The simplicity of components makes for very fast site changes – Asante’s most touted feature. Every 2-3 days of cartridge wear, you do of course change your infusion site, but not the tubing or pump body, so of course those changes are as fast as popping a new cannula in. At the end of the life of a pump body, however, when it’s time to change the other parts, the whole process takes less than 2 minutes. The low profile packaging (that makes your supplies easy to carry) is perforated, too, so it’s frustration free and could be done with one hand. Prep your site, insert a fresh cannula, open a new pump body, slide a new 3mL cartridge in, twist the cap, snap the pump body onto the controller, prime the cannula, and you’re done. I can do it in about a minute and a half.
7. IOB Calculation
It’s not just form, but also function, that matters in a smart pump and the Asante Snap delivers on several points. Knowing that customers and their medical teams have different preferences for how to calculate IOB – correction insulin only or all insulin (correction + meal) – Asante allows you in your pump setup menu to choose which method works for you.
8. Carb Calculator
One of the features I think all pumps should have is the ability to input carb counts and let the pump add them together. Arithmetic leaves too much room for user error. I am happy to see that Snap provides me a means to enter first carbs, second carbs, etc, when giving a Smart Bolus (that’s Snap-ese for “bolus wizard”).
9. Upgrade Options
Asante understands that customers get frustrated when they have to wait four years to have the newest technology. Their quick upgrade program allows you to upgrade to the newest version of their controller for just $99. This offer will exclude cosmetic trade-ins, but it will be honored when they make functionality improvements to the device. Anyone who has been through a messy upgrade with a pump company will appreciate that this is no small customer promise.
10. “We Are Not Waiting”
Most impressively perhaps is that Asante recently announced a partnership with the nonprofit Tidepool.org to pursue an open source platform for diabetes data. Rather than develop yet another proprietary piece of software that frustrates users and their healthcare teams alike, data will eventually go to the cloud so that we can use our own data in multiple platforms. “Imagine an app that uses your CGM data and the data from your Snap Insulin Pump to recommend a change to your typical breakfast that could better keep your morning BG in control,” says Asante CEO David Thrower in a blog post on their website.
So, given all of that, it’s important to talk about where the faults in the pump are.
1. Low Resolution Screen
The Asante Snap insulin pump has a less-than-sexy low resolution screen. It’s also quite small compared to competitors’ screens. The menus and soft keys make good use of the limited space and it is easy to read in direct sunlight, but anyone who has held a smartphone will certainly feel that low resolution is dated.
2. No Software

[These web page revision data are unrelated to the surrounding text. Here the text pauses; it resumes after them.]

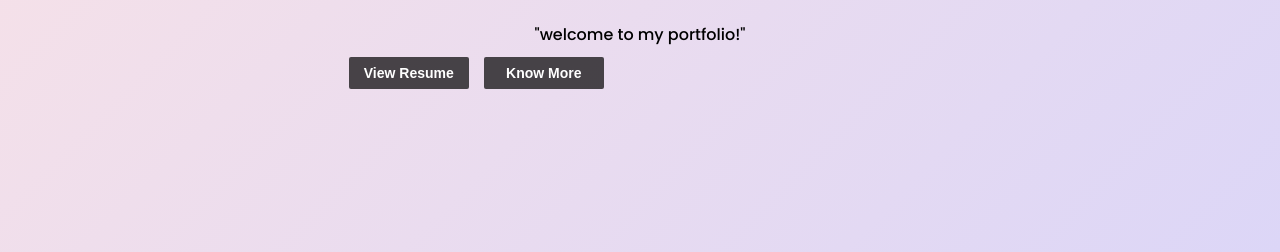
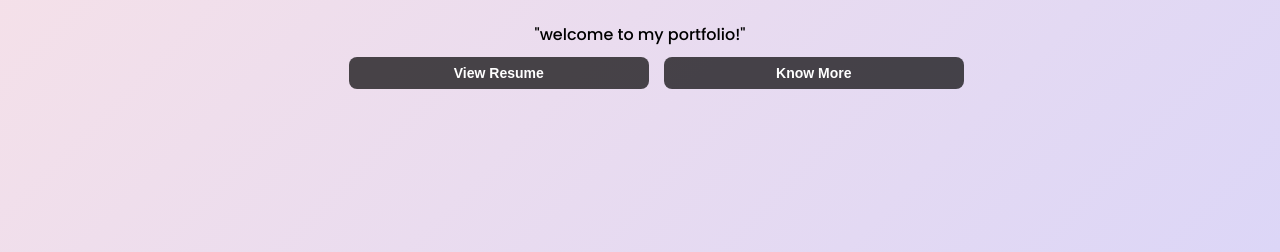
Before and after one commit to sivadharshininandhakumar/portfolio, a plain HTML site: page index.html in a window 1280 px wide. Shown: the part 548-800 px from the top of the page. Drawn offline with Linux system fonts and the light colour scheme.

Commit message:
index.html

```diff
--- a/index.html
+++ b/index.html
@@ -116,10 +116,10 @@
         }
 
         .buttons button {
-            width: 120px;
+            width: 300px;
             padding: 8px;
             font-size: 14px;
-            border-radius: 2px;
+            border-radius: 8px;
             border: none;
             font-weight: bold;
             cursor: pointer;
```
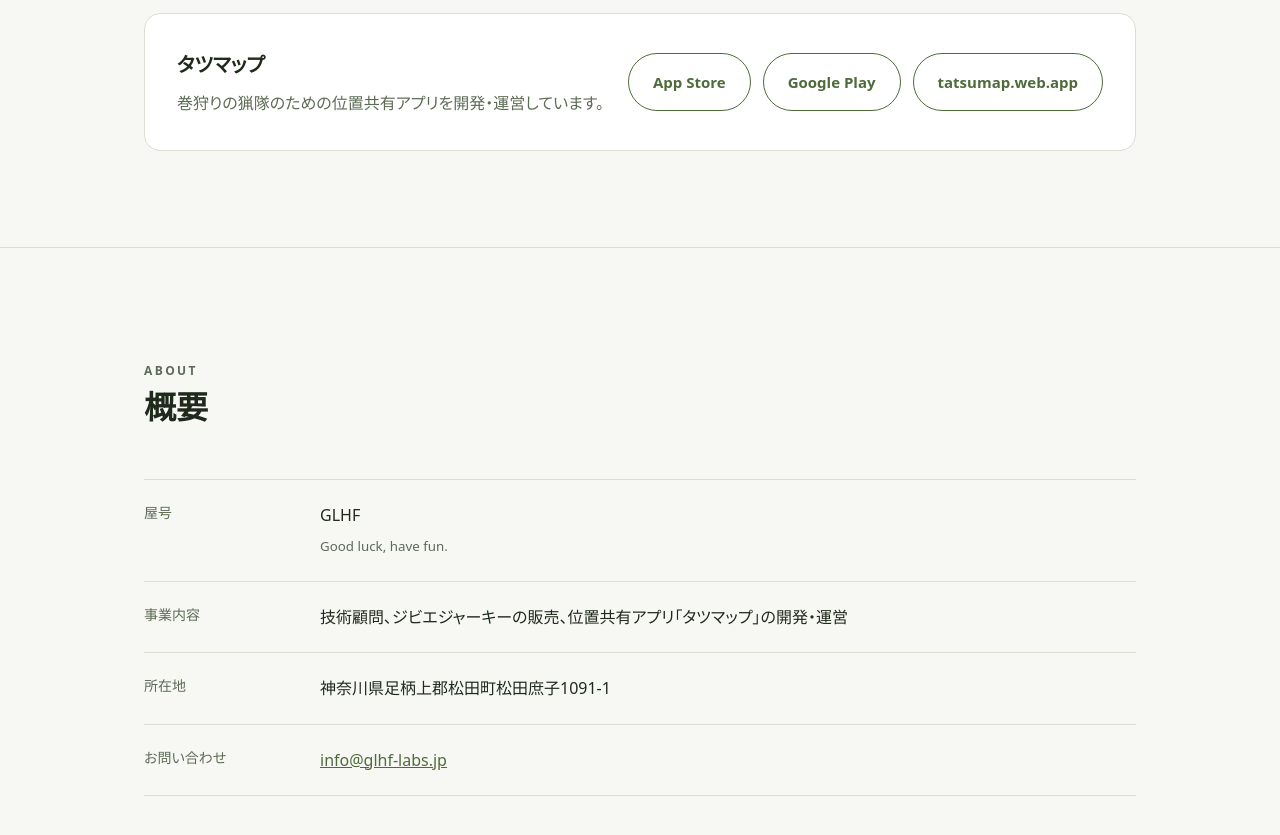
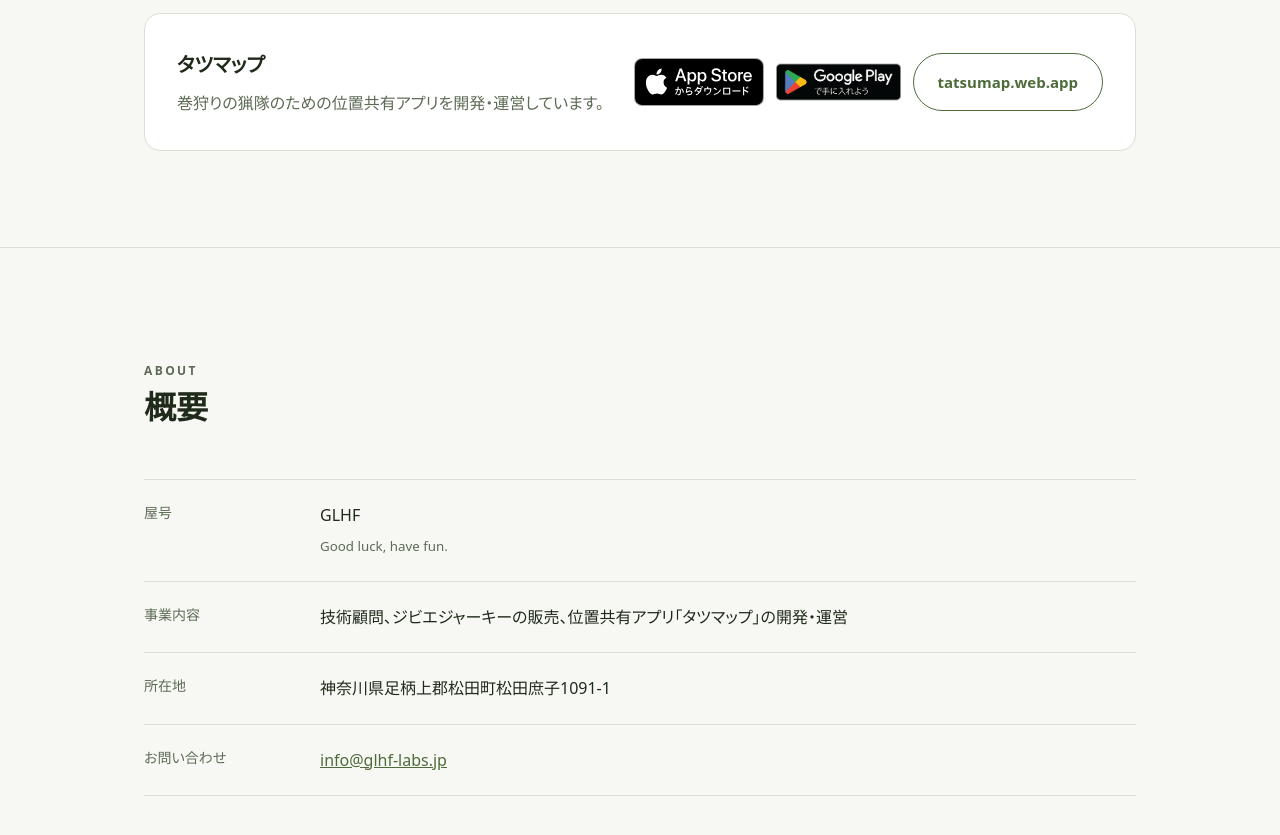
Before and after one commit to 1tsuki/glhf-labs.jp, a plain HTML site: page index.html in a window 1280 px wide. Shown: the part 2951-3786 px from the top of the page. Drawn offline with Linux system fonts and the light colour scheme.

Commit message:
タツマップのストアのリンクを公式バッジの画像に差し替え
Co-Authored-By: Claude Opus 5.5 <noreply@anthropic.com>

```diff
--- a/index.html
+++ b/index.html
@@ -95,7 +95,10 @@
   .biz + .biz { margin-top: 16px; }
   .biz h3 { margin: 0 0 4px; font-size: 20px; }
   .biz p { margin: 0; color: var(--muted); }
-  .biz-links { display: flex; flex-wrap: wrap; gap: 12px; }
+  .biz-links { display: flex; flex-wrap: wrap; align-items: center; gap: 12px; }
+  /* ストアの公式バッジ。加工せず、高さをそろえて置く（App Store は高さ 40px 以上） */
+  .store-badge { display: block; line-height: 0; }
+  .store-badge img { height: 48px; width: auto; }
 
   /* about */
   .info { margin: 0; border-top: 1px solid var(--line); }
@@ -230,8 +233,8 @@
             <p>巻狩りの猟隊のための位置共有アプリを開発・運営しています。</p>
           </div>
           <div class="biz-links">
-            <a class="btn ghost" href="https://apps.apple.com/jp/app/id6835298767" target="_blank" rel="noopener">App Store</a>
-            <a class="btn ghost" href="https://play.google.com/store/apps/details?id=jp.glhf_labs.tatsumap" target="_blank" rel="noopener">Google Play</a>
+            <a class="store-badge" href="https://apps.apple.com/jp/app/id6835298767" target="_blank" rel="noopener"><img src="assets/app-store-badge-ja.svg" alt="App Store からダウンロード" width="131" height="48"></a>
+            <a class="store-badge" href="https://play.google.com/store/apps/details?id=jp.glhf_labs.tatsumap" target="_blank" rel="noopener"><img src="assets/google-play-badge-ja.png" alt="Google Play で手に入れよう" width="124" height="48"></a>
             <a class="btn ghost" href="https://tatsumap.web.app/" target="_blank" rel="noopener">tatsumap.web.app</a>
           </div>
         </div>
```
Also changed, not shown: assets/app-store-badge-ja.svg (added), assets/google-play-badge-ja.png (added).
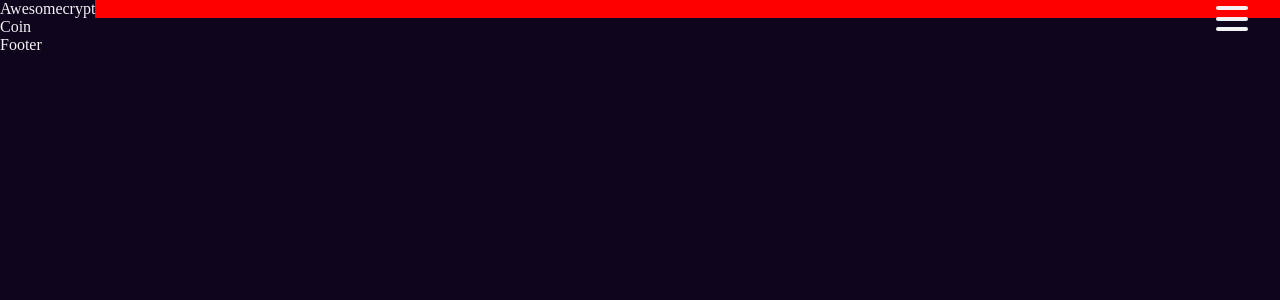
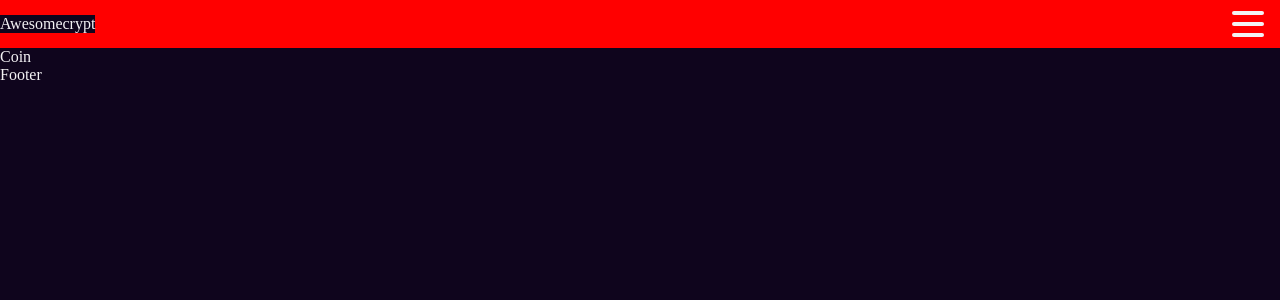
Before and after one commit to LeeBingler/CryptoCoin, a React (Vite) app: page /coin/1 in a window 1280 px wide. Shown: the top 300 px of the page. Built offline with nearby package versions, Linux system fonts and the light colour scheme.

Commit message:
feat: add some styling for the body + the button menu

```diff
--- a/src/assets/global/_boilerplate.scss
+++ b/src/assets/global/_boilerplate.scss
@@ -14,6 +14,7 @@ html {
 
 body {
     position: relative;
+    overflow-x: hidden;
 }
 
 a {
--- a/src/assets/navbar/_navbar.scss
+++ b/src/assets/navbar/_navbar.scss
@@ -30,9 +30,10 @@ nav {
 }
 
 .btnMenu {
-    position: absolute;
-    top: 5%;
-    right: 2rem;
+    position: relative;
+    margin-right: 1rem;
+    margin-top: .5rem;
+    margin-bottom: .5rem;
     display: flex;
     flex-direction: column;
     justify-content: space-around;
```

While we “wait” for the results of the #WeAreNotWaiting movement, there is not currently any way to upload your data and review it with your healthcare team. Eventually, we’ll see programs like Diasend that are popular in diagnostic settings have access to this data, but in the meantime, it’s frustrating for my CDE.
3. Humalog Only
Humalog and Novolog cartridges differ slightly in length and diameter. Because the pump bodies are designed to the specifications of a Humalog 3mL cartridge, Novolog cartridges cannot yet be used in the Snap pump. Asante has vocalized intentions to create a separate pump body for Novolog users to accommodate the size and shape of a Novolog 3mL vial.
The current accessory line for Snap is lackluster. There is a leather belt holster reminiscent of a utility tool holster or leather phone holster and a hard swivel clip. (I prefer to wear mine in a Tallygear protective Dexcom G4 case, currently.)
This is a little pump with a lot of potential. I have been enjoying my time on it and am impressed with the company’s philosophy – a promise to make life simpler for people with diabetes and their loved ones. So far, my family is pleased with the simplicity.
Melissa Lee writes the blog Sweetly Voiced.
Photos by Melissa Lee